What Kansas AgrAbility Can Do For You
Kansas AgrAbility Agriculture Assistive Technology (AT) Specialists combine their knowledge of agriculture with disability expertise to provide farmers, ranchers, and farm workers with the specialized services needed to safely accommodate their disabilities in everyday farm and ranch operations.
Furthermore, the project engages extension educators, disability experts, rural professionals ,and volunteers in offering an array of services.
Kansas AgrAbility Project staff provide a range of no-cost assistance to farmers, ranchers, and farm workers who have disabilities. AgrAbility can also help by:
- Providing information and educational materials for farmers, ranchers, their family members , and the professionals who serve them.
- Recommending farm equipment adaptation, home modifications, and adaptive equipment.
- Providing peer support from other farmers and ranchers with disabilities.
- Referring families to local service providers.
Date:February 17, 2012
From Michelle Krajewski, Region VII Representative
I am also recruiting individuals to assist in the selection process.

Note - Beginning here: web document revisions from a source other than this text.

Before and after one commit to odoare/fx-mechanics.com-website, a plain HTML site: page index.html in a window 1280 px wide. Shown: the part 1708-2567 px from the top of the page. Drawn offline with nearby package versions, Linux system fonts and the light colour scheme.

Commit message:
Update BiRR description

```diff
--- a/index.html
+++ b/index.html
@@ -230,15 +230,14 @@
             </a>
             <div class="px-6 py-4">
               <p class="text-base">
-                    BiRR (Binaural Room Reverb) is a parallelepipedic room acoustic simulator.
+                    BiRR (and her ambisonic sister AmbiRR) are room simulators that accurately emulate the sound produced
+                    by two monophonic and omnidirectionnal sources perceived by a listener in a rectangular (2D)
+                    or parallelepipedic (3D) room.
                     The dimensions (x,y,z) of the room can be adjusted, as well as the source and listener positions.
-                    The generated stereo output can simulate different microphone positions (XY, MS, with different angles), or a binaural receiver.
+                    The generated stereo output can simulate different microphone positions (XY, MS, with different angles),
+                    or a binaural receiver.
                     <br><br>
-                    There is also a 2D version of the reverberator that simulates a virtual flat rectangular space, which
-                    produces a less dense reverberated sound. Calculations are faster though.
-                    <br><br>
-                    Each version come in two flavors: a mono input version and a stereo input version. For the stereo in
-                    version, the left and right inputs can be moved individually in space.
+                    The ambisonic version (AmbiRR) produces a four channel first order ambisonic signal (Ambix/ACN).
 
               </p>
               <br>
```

Please let me know if you would like to help select our next Regional Advocacy Award winner.
If you have any questions, you can e-mail or call me at (816) 561-0304 (V)
Purpose of the NCIL regional advocacy award: To recognize individuals or groups/organizations within each region for outstanding systems advocacy efforts consistent with independent living goals and philosophy at a national, state, or local level.
The HSC Foundation’s ADA Award has gone national and is seeking the next generation of disability advocates!! Young leaders with disabilities are encouraged to apply for the 2012 Advocates in Disability Award (ADA)!
The purpose of the ADA Program is to award and encourage a young individual with a disability between the ages of 14 and 26, who has dedicated himself/herself to positively affecting the lives of individuals with disabilities and their families in the United States. The program also supports an innovative project developed by a young person with a disability that serves and empowers individuals with disabilities.
Kelly Buckland, Executive Director for the National Council on Independent Living reports the following good news about President Obama's Budget and Independent Living. "From everything we have seen, it looks like IL is level funded in the president's budget and that he has dropped his proposal to combine Parts B & C and block grant it to the states! This is great news and we should celebrate. We have a briefing with the White House tomorrow. If we find out any different, we will let you know." And he adds, "Happy Valentine's Day!"
TOPEKA — The system that helps more than 6,000 physically disabled Kansans across the state live in their own homes instead of long-term care facilities is undergoing sweeping changes that have been launched by the administration of Gov. Sam Brownback.
Administration officials say the shake-ups ultimately will result in a more efficient and accountable system with potential for helping more people.
But those who deliver the services at the local level through the state’s 12 regional independent living centers say they don’t see how those outcomes will be possible given the problems associated with implementing the changes.